What Are Personalized Lung Cancer Treatments?

Lung Cancer Treatments

Advances in personalized treatments have contributed to the decrease in deaths associated with lung cancer. Personalized medicine has been a game-changer in treating this condition, and therapies targeting a patient’s tumor have been developed to make the treatment efficient.

How Targeted Therapy Works

Personalized medicine enables cancer diagnosis to be more accurate and the treatment process more effective since it analyzes a patient’s tumor’s specific genetic makeup. This approach is practical for non-small-cell lung cancer (NSLC), which makes up 90% of all lung cancer cases. During the diagnosis, the doctor performs a biopsy by obtaining a tissue sample from a patient’s tumor and assessing it under a microscope to establish the type of cancer. With personalized medicine, lung cancer Newport Beach doctors will perform comprehensive biomarker testing to assess proteins and specific gene mutations linked to lung cancer. It enables the health care professional to determine whether the patient requires an FDA-approved targeted therapy or chemotherapy.

Common Gene Mutations And Treatments

Personalized treatments target patients’ proteins and gene mutations and cause minimal side effects. The approach zeroes in on various cancer cells to prevent damage to healthy ones. They are often used during stage IV but can also be given to the patients earlier in certain situations. Unlike chemotherapy, the medications are taken each day as pills and have helped control cancer for years. If the symptoms come back eventually, the doctor may perform a biomarker test again to establish whether the patient has a new mutation which helps guide the treatment process.

Common mutations and their treatment include.

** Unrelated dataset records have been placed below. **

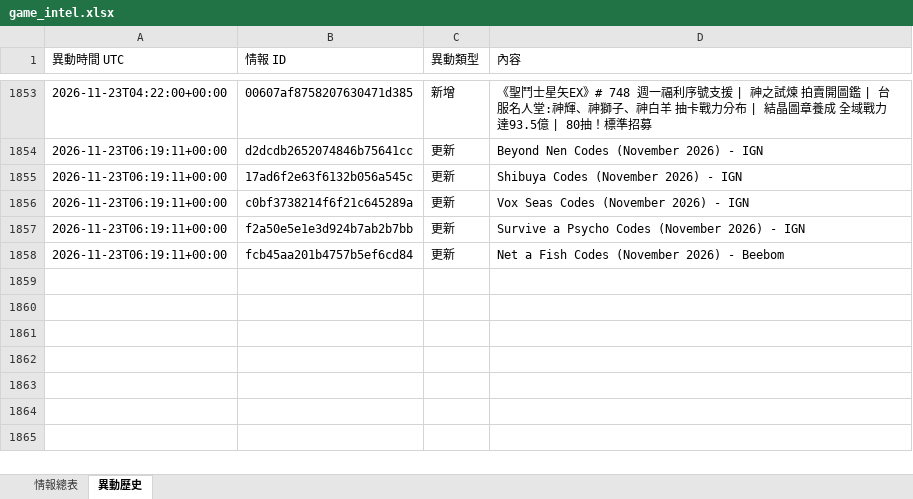
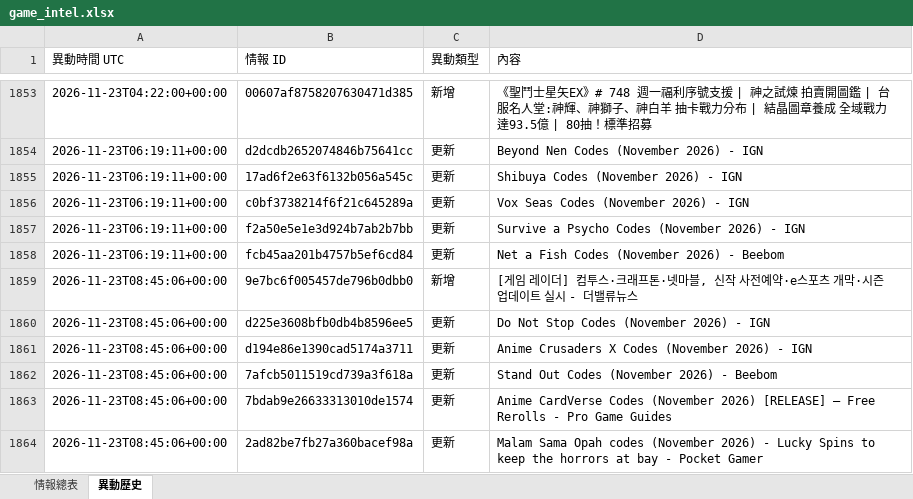
Before and after one commit to jerry000123456789-art/game-intel1, an Excel workbook: docs/game_intel.xlsx, sheet 異動歷史, drawn as a sheet; only a part is shown, gaps mark what is left out; values as stored, in another font and other column widths than the file's, no borders; the diff names each change by its address in the sheet, - before the commit and + after, or states it on an @@ line.

```diff
--- a/docs/game_intel.xlsx (sheet 異動歷史)
+++ b/docs/game_intel.xlsx (sheet 異動歷史)
+row 1859: 2026-11-23T08:45:06+00:00 | 9e7bc6f005457de796b0dbb0 | 新增 | [게임 레이더] 컴투스·크래프톤·넷마블, 신작 사전예약·e스포츠 개막·시즌 업데이트 실시 - 더밸류뉴스
+row 1860: 2026-11-23T08:45:06+00:00 | d225e3608bfb0db4b8596ee5 | 更新 | Do Not Stop Codes (November 2026) - IGN
+row 1861: 2026-11-23T08:45:06+00:00 | d194e86e1390cad5174a3711 | 更新 | Anime Crusaders X Codes (November 2026) - IGN
+row 1862: 2026-11-23T08:45:06+00:00 | 7afcb5011519cd739a3f618a | 更新 | Stand Out Codes (November 2026) - Beebom
+row 1863: 2026-11-23T08:45:06+00:00 | 7bdab9e26633313010de1574 | 更新 | Anime CardVerse Codes (November 2026) [RELEASE] — Free Rerolls - Pro Game Guides
+row 1864: 2026-11-23T08:45:06+00:00 | 2ad82be7fb27a360bacef98a | 更新 | Malam Sama Opah codes (November 2026) - Lucky Spins to keep the horrors at bay - Pocket Gamer
```
Also changed, not shown: sheet 情報總表, 4 other files.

  • EGFR: This mutation is common for non-smokers. Patients with stage IV cancer and those who have had a successful surgery with earlier stage lung cancer are provided with an EGFR-targeted tyrosine kinase inhibitor (TKI) pill.
  • ALK: Individuals with ALK-positive lung cancer are usually non-smokers and younger. Patients with stage IV lung cancer are prescribed ALK inhibitors and may be given Pemetrexed chemotherapy which works best with this type of cancer.
  • ROS-1: This gene is usually part of the CD74 gene and causes uncontrollable cancer cell growth. This condition is mainly seen in younger non-smokers and individuals with this cancer who have the ROS1 inhibitor pill prescribed.

Lung cancer is a fatal and complex disease. Recent discoveries of activating fusion genes involving ALK and mutations in EGFR have facilitated the development of personalized treatment for lung cancer. The use of biomarkers has benefited several patients, which improves survival rates.